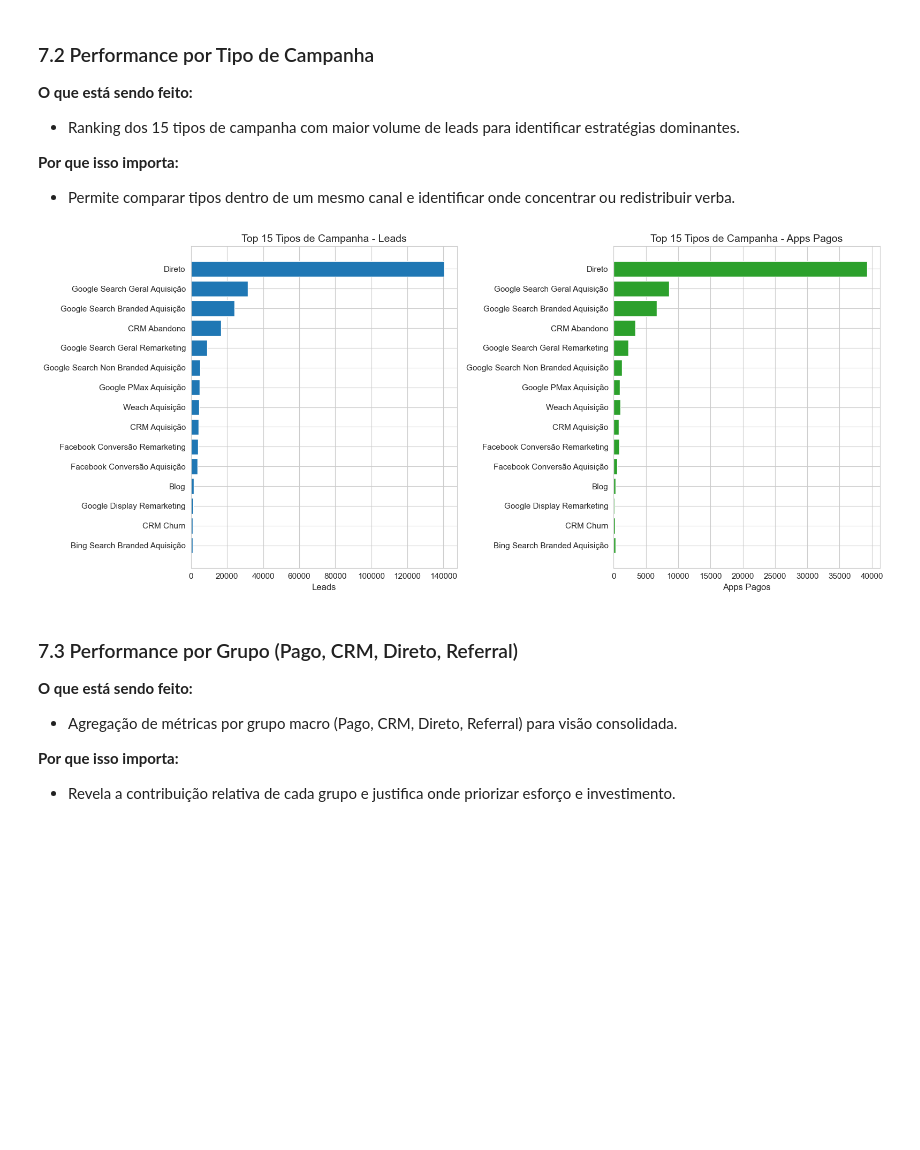
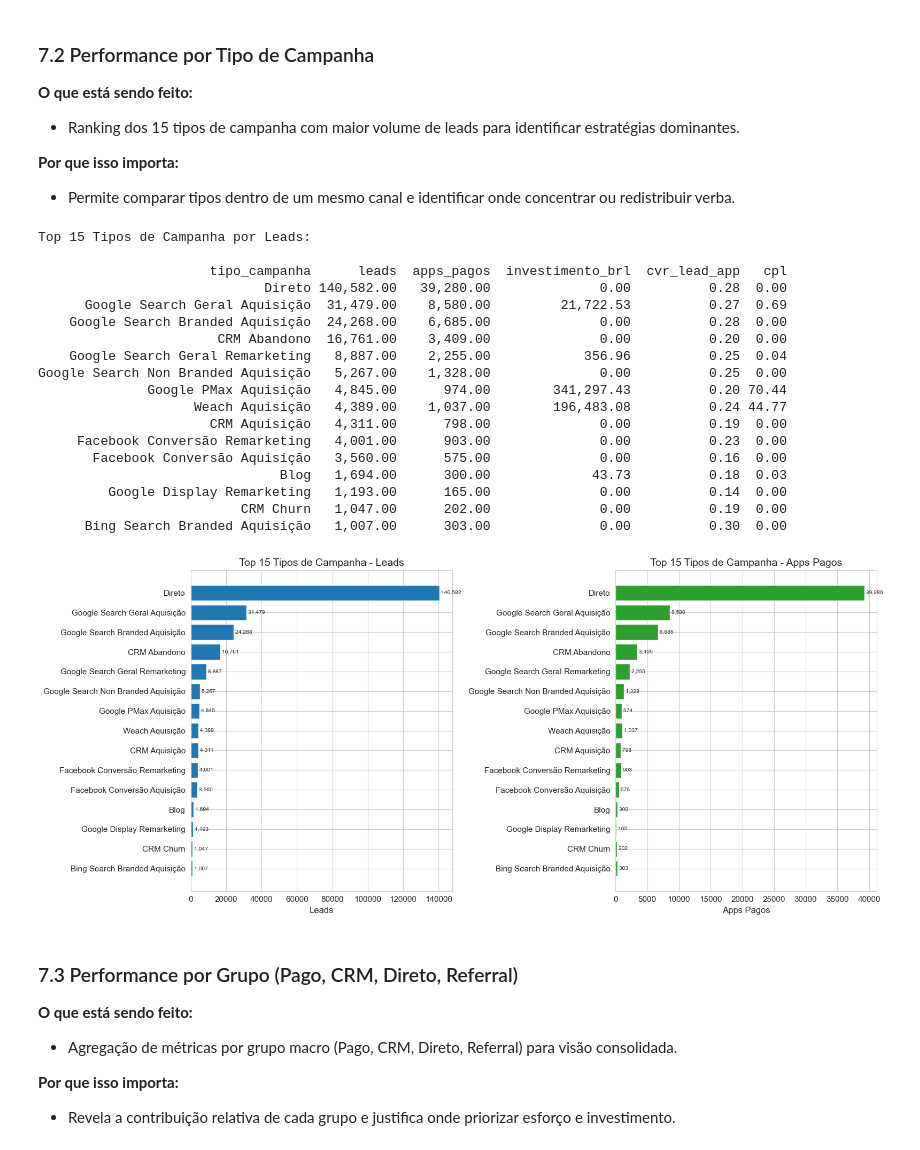
Before and after one commit to diogorblessa/projeto-analise-de-dados-com-pandas, a Jupyter notebook: case_omie.ipynb, the cells around one changed output. Saved outputs shown, nothing was run; the diff lists cells and outputs as text; code cells hidden in the pictures; blank space fills up the shorter version.

```diff
--- a/case_omie.ipynb
+++ b/case_omie.ipynb
@@ -779,32 +838,62 @@ plt.show()
 # %%
 # Top 15 tipos por volume de leads para ajudar a entender quais estratégias geram mais volume
 
-tipo_agg = df_pivot.groupby('tipo_campanha').agg(
+tipo_agregado = df_pivot.groupby('tipo_campanha').agg(
     leads=('leads', 'sum'),
     apps_pagos=('apps_pagos', 'sum'),
     investimento_brl=('investimento_brl', 'sum'),
     sessoes=('sessoes', 'sum'),
 ).reset_index()
 
-tipo_agg['cvr_lead_app'] = safe_div(tipo_agg['apps_pagos'], tipo_agg['leads'])
-tipo_agg['cpl'] = safe_div(tipo_agg['investimento_brl'], tipo_agg['leads'])
+tipo_agregado['cvr_lead_app'] = safe_div(tipo_agregado['apps_pagos'], tipo_agregado['leads'])
+tipo_agregado['cpl'] = safe_div(tipo_agregado['investimento_brl'], tipo_agregado['leads'])
 
-top_tipos = tipo_agg.nlargest(15, 'leads').sort_values('leads', ascending=True)
+top_tipos = tipo_agregado.nlargest(15, 'leads').sort_values('leads', ascending=True)
+
+# Tabela numérica
+tabela_top15 = top_tipos.sort_values('leads', ascending=False)[
+    ['tipo_campanha', 'leads', 'apps_pagos', 'investimento_brl', 'cvr_lead_app', 'cpl']
+]
+print("Top 15 Tipos de Campanha por Leads:\n")
+print(tabela_top15.to_string(index=False, float_format='{:,.2f}'.format))
+print()
 
 fig, axes = plt.subplots(1, 2, figsize=(16, 7))
 
 axes[0].barh(top_tipos['tipo_campanha'], top_tipos['leads'], color='tab:blue')
 axes[0].set_title('Top 15 Tipos de Campanha - Leads')
 axes[0].set_xlabel('Leads')
+for indice, valor in enumerate(top_tipos['leads']):
+    axes[0].text(valor, indice, f' {valor:,.0f}', va='center', fontsize=7.5)
 
 axes[1].barh(top_tipos['tipo_campanha'], top_tipos['apps_pagos'], color='tab:green')
 axes[1].set_title('Top 15 Tipos de Campanha - Apps Pagos')
 axes[1].set_xlabel('Apps Pagos')
+for indice, valor in enumerate(top_tipos['apps_pagos']):
+    axes[1].text(valor, indice, f' {valor:,.0f}', va='center', fontsize=7.5)
 
 plt.tight_layout()
 plt.show()
 # %% [output]
+Top 15 Tipos de Campanha por Leads:
+
+                      tipo_campanha      leads  apps_pagos  investimento_brl  cvr_lead_app   cpl
+                             Direto 140,582.00   39,280.00              0.00          0.28  0.00
+      Google Search Geral Aquisição  31,479.00    8,580.00         21,722.53          0.27  0.69
+    Google Search Branded Aquisição  24,268.00    6,685.00              0.00          0.28  0.00
+                       CRM Abandono  16,761.00    3,409.00              0.00          0.20  0.00
+    Google Search Geral Remarketing   8,887.00    2,255.00            356.96          0.25  0.04
+Google Search Non Branded Aquisição   5,267.00    1,328.00              0.00          0.25  0.00
+              Google PMax Aquisição   4,845.00      974.00        341,297.43          0.20 70.44
+                    Weach Aquisição   4,389.00    1,037.00        196,483.08          0.24 44.77
+                      CRM Aquisição   4,311.00      798.00              0.00          0.19  0.00
+     Facebook Conversão Remarketing   4,001.00      903.00              0.00          0.23  0.00
+       Facebook Conversão Aquisição   3,560.00      575.00              0.00          0.16  0.00
+                               Blog   1,694.00      300.00             43.73          0.18  0.03
+         Google Display Remarketing   1,193.00      165.00              0.00          0.14  0.00
+                          CRM Churn   1,047.00      202.00              0.00          0.19  0.00
+      Bing Search Branded Aquisição   1,007.00      303.00              0.00          0.30  0.00
-[figure, old version]
+[figure, new version]
 # %% [markdown]
 ### 7.3 Performance por Grupo (Pago, CRM, Direto, Referral)
 
```
Also changed, not shown: parts of 37 cells of this notebook, 4 other files.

**Problem:** With "nlargest" as the word to match, copy each line of the records that has it.

**Response to this exercise:**
-top_tipos = tipo_agg.nlargest(15, 'leads').sort_values('leads', ascending=True)
+top_tipos = tipo_agregado.nlargest(15, 'leads').sort_values('leads', ascending=True)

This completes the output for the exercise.